• _Task instructions_
Pictures are to be left out, but please repeat each record exactly.

• _Available data_
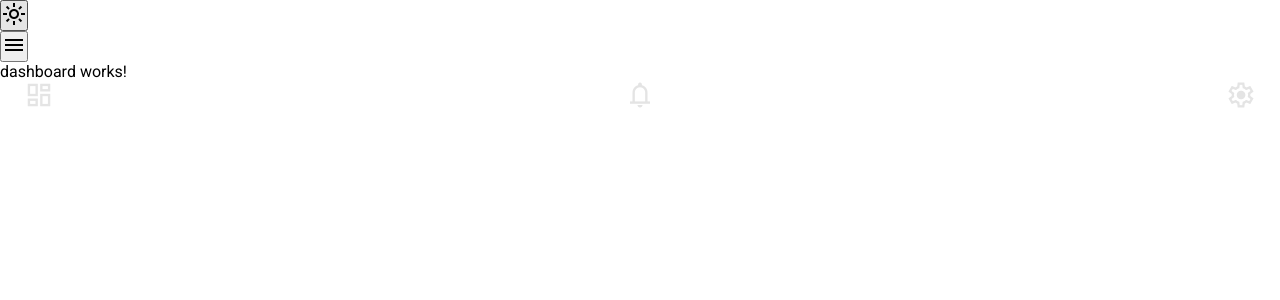
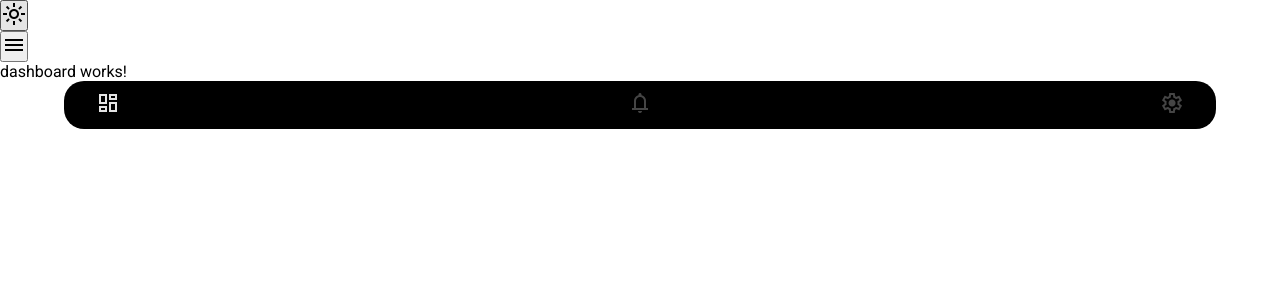
Before and after one commit to piotrsioch/smart-home.frontend, an Angular app: page /dashboard in a window 1280 px wide. Shown: the top 300 px of the page. Built offline with nearby package versions, Linux system fonts and the light colour scheme; no server answers.

Commit message:
Style footer

```diff
--- a/src/app/core/components/footer/footer.component.html
+++ b/src/app/core/components/footer/footer.component.html
@@ -2,6 +2,7 @@
   @for (item of routerLinks; track item.name) {
     <a
       [routerLink]=item.path
+      routerLinkActive="sh-footer__item--active"
       class="sh-footer__item"
     >
       <span class="sh-footer__item__icon material-symbols-outlined">{{ item.icon }}</span>
--- a/src/app/core/components/footer/footer.component.scss
+++ b/src/app/core/components/footer/footer.component.scss
@@ -1,21 +1,35 @@
 @import "variables";
 @import "mixins";
 
+:host {
+  display: flex;
+  justify-content: center;
+  width: 100%;
+  align-items: center;
+}
+
 .sh-footer {
   &__container {
-    width: 100%;
+    background: $black;
+    width: 90%;
     display: flex;
     justify-content: space-between;
     align-items: center;
-    padding: 0 $main-size * 6;
-    padding-bottom: $main-size * 4;
+    padding: 0 $main-size * 8;
     height: $footer-height;
+    border-radius: $border-radius;
   }
 
   &__item {
     &__icon {
-      color: var(--black2);
-      font-size: $main-size * 7.5;
+      color: rgba($white, 0.3);
+      font-size: $main-size * 6;
+    }
+
+    &--active {
+      span {
+        color: $white;
+      }
     }
   }
 }
--- a/src/app/core/components/navbar/navbar.component.scss
+++ b/src/app/core/components/navbar/navbar.component.scss
@@ -19,7 +19,7 @@
 
       &__icon {
         color: var(--black2);
-        font-size: $main-size * 7.5;
+        font-size: $main-size * 6
       }
     }
   }
--- a/src/app/core/components/root-layout/root-layout.component.scss
+++ b/src/app/core/components/root-layout/root-layout.component.scss
@@ -19,7 +19,7 @@
     }
 
     &__main {
-      height: calc(100% - $navbar-height - $footer-height);
+      height: calc(100% - $navbar-height - $footer-height - 2 * $main-size);
       margin-top: $navbar-height;
       overflow: auto;
     }
@@ -28,7 +28,7 @@
       width: 100%;
       height: $footer-height;
       position: fixed;
-      bottom: 0;
+      bottom: $main-size * 4;
       left: 0;
     }
   }
--- a/src/assets/styles/_variables.scss
+++ b/src/assets/styles/_variables.scss
@@ -2,3 +2,8 @@ $max-width: 750px;
 $navbar-height: 48px;
 $footer-height: 48px;
 $main-size: 4px;
+
+$border-radius: calc($main-size * 5);
+
+$black: #000000;
+$white: #E4E4E4;
```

• _Task answer_
Before and after one commit to piotrsioch/smart-home.frontend, an Angular app: page /dashboard in a window 1280 px wide. Shown: the top 300 px of the page. Built offline with nearby package versions, Linux system fonts and the light colour scheme; no server answers.

Commit message:
Style footer

```diff
--- a/src/app/core/components/footer/footer.component.html
+++ b/src/app/core/components/footer/footer.component.html
@@ -2,6 +2,7 @@
   @for (item of routerLinks; track item.name) {
     <a
       [routerLink]=item.path
+      routerLinkActive="sh-footer__item--active"
       class="sh-footer__item"
     >
       <span class="sh-footer__item__icon material-symbols-outlined">{{ item.icon }}</span>
--- a/src/app/core/components/footer/footer.component.scss
+++ b/src/app/core/components/footer/footer.component.scss
@@ -1,21 +1,35 @@
 @import "variables";
 @import "mixins";
 
+:host {
+  display: flex;
+  justify-content: center;
+  width: 100%;
+  align-items: center;
+}
+
 .sh-footer {
   &__container {
-    width: 100%;
+    background: $black;
+    width: 90%;
     display: flex;
     justify-content: space-between;
     align-items: center;
-    padding: 0 $main-size * 6;
-    padding-bottom: $main-size * 4;
+    padding: 0 $main-size * 8;
     height: $footer-height;
+    border-radius: $border-radius;
   }
 
   &__item {
     &__icon {
-      color: var(--black2);
-      font-size: $main-size * 7.5;
+      color: rgba($white, 0.3);
+      font-size: $main-size * 6;
+    }
+
+    &--active {
+      span {
+        color: $white;
+      }
     }
   }
 }
--- a/src/app/core/components/navbar/navbar.component.scss
+++ b/src/app/core/components/navbar/navbar.component.scss
@@ -19,7 +19,7 @@
 
       &__icon {
         color: var(--black2);
-        font-size: $main-size * 7.5;
+        font-size: $main-size * 6
       }
     }
   }
--- a/src/app/core/components/root-layout/root-layout.component.scss
+++ b/src/app/core/components/root-layout/root-layout.component.scss
@@ -19,7 +19,7 @@
     }
 
     &__main {
-      height: calc(100% - $navbar-height - $footer-height);
+      height: calc(100% - $navbar-height - $footer-height - 2 * $main-size);
       margin-top: $navbar-height;
       overflow: auto;
     }
@@ -28,7 +28,7 @@
       width: 100%;
       height: $footer-height;
       position: fixed;
-      bottom: 0;
+      bottom: $main-size * 4;
       left: 0;
     }
   }
--- a/src/assets/styles/_variables.scss
+++ b/src/assets/styles/_variables.scss
@@ -2,3 +2,8 @@ $max-width: 750px;
 $navbar-height: 48px;
 $footer-height: 48px;
 $main-size: 4px;
+
+$border-radius: calc($main-size * 5);
+
+$black: #000000;
+$white: #E4E4E4;
```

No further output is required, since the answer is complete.